Another lesson: don’t expect everything to go smoothly during a process that prioritizes social justice. “It definitely hit a nerve with some people because you are calling out racial issues, calling out government decision-making over generations as root causes of current inequities, and a lot of people didn’t like that.” Awkward and even angry conversations may be part of the picture.

Finally, you may need to go slowly: don’t expect equitable implementation to flow naturally from the plan. “We have a lot of work to figure out how do we actually move this forward equitably,” according to Melnick. “It comes down to decision-making and power. Who’s at the table, who has the ability to influence outcomes, and are we comfortable with shifting how decision-making occurs?”

In other words, achieving true community ownership won’t be easy. “I don’t want to assume that myself or my team knows what’s best for the community,” Melnick noted “We are really trying to expand our connections and better improve our relationships with different communities” In some cases, the city is working with trusted groups in vulnerable communities in order to begin building those relationships. “My realization recently is we have to do a better job of reaching out and listening before we say, ‘Here’s how we’re going to do it.’”

Steps toward More Equitable Projects

Each of these projects has a unique focus and uses different strategies to bring in stakeholders. But in our conversations with project teams and equity experts, we heard a few things that projects pursuing greater equity have in common. Here are some of the takeaways from those conversations.

  1. Own your privilege. Framing your own story in the context of social justice is going to help you seek and hear others’ stories. Without that starting place, you will have a harder time seeing things from the perspective of those less privileged than you. For more on doing this internal work, see “Re-forming the Building Industry: Equity, Diversity, and Inclusion.”
  2. Bring owners along. As with other sustainability conversations, like those about carbon or water, you may have a role in bringing your clients’ awareness to problems and solutions. Some of these exemplary projects could be a starting place.
  3. Dedicate resources for equity work. Compared with some other aspects of sustainability, promoting greater equity is not typically a big line item. But it still takes time and other resources; make sure you’ve accounted for and protected these resources.
  4. Look around you. Working together, make a list of people and groups the project might affect. Are all these stakeholders being heard?
  5. Include and listen. Once you’ve identified your stakeholders, ensure they are included throughout the process—not just at one opening charrette. Find groups that have deep roots in the communities you’re seeking to include, and look for ways to work together. If possible, provide food and childcare at events.
  6. Act. EDI isn’t an empty exercise. If promoting equity is integral to the project, then all stakeholders’ visions will be integral to design.
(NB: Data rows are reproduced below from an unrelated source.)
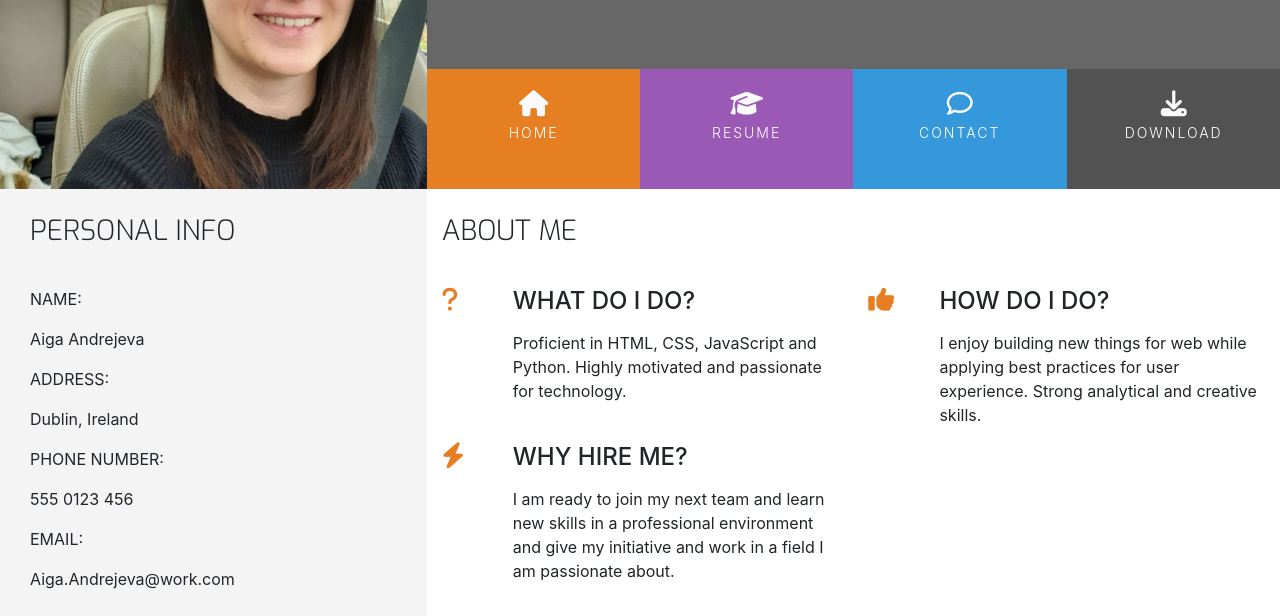
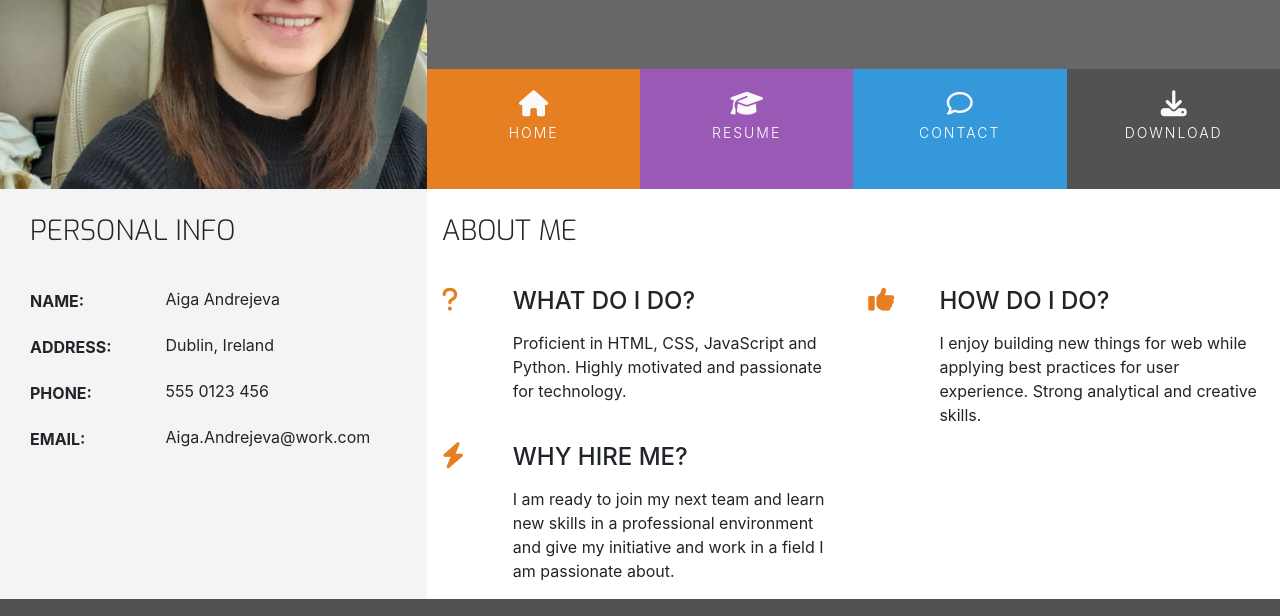
Before and after one commit to AiGaA/my-resume-in-bootstrap, a plain HTML site: page index.html in a window 1280 px wide. Shown: the part 180-796 px from the top of the page. Drawn offline with nearby package versions, Linux system fonts and the light colour scheme.

Commit message:
Add style to the personal info section

```diff
--- a/assets/css/style.css
+++ b/assets/css/style.css
@@ -221,3 +221,38 @@ footer {
 .three-reasons-heading {
     margin-bottom: 15px;
 }
+
+/*----------Personal Info------------*/
+
+.personal-info-item {
+    margin-bottom: 20px;
+    display: block;
+    clear: both;
+}
+
+.personal-info-item .key,
+.personal-info-item .value {
+    padding-right: 8px;
+    display: inline-block;
+}
+
+.personal-info-item .key p,
+.personal-info-item .value p {
+    margin: 0;
+}
+
+.personal-info-item .key {
+    width: 30%;
+    margin-right: 21px;
+    padding-top: 2px;
+    vertical-align: top;
+}
+
+.personal-info-item .key p {
+    font-weight: 700;
+}
+
+.personal-info-item .value {
+    width: 60%;
+    position: relative;
+}
--- a/index.html
+++ b/index.html
@@ -78,7 +78,7 @@
                 <div class="personal-info-item">
                     <div class="key">
                         <p class="uppercase">
-                            Phone Number:
+                            Phone:
                         </p>
                     </div>
                     <div class="value">
```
Published February 10, 2020

Melton, P. (2020, January 22). Equity in Design and Construction: Seven Case Studies. Retrieved from https://www.buildinggreen.com/feature/equity-design-and-construction-seven-case-studies

Continuing Education

The American Institute of Architects (AIA) has approved this course for 1 HSW Learning Unit. 

The Green Building Certification Institute (GBCI) has approved this course for 1 CE hour towards the LEED Credential Maintenance Program. 

Learning Objectives

Upon completing this course, participants will be able to:


1. List four ways in which inequity is endemic to our built environment and discuss how this affects human well-being.
2. Describe how frameworks like LEED, SEED, and the Living Building Challenge address equity, diversity, and inclusion, and how these efforts can promote the well-being of building occupants and communities.
3. Discuss strategies for community engagement and the outcomes that advance equity and well-being.
4. Understand the six steps building professionals can take to be more inclusive and equitable on projects.

To earn continuing education credit, make sure you are logged into your personal BuildingGreen account, then take the quiz.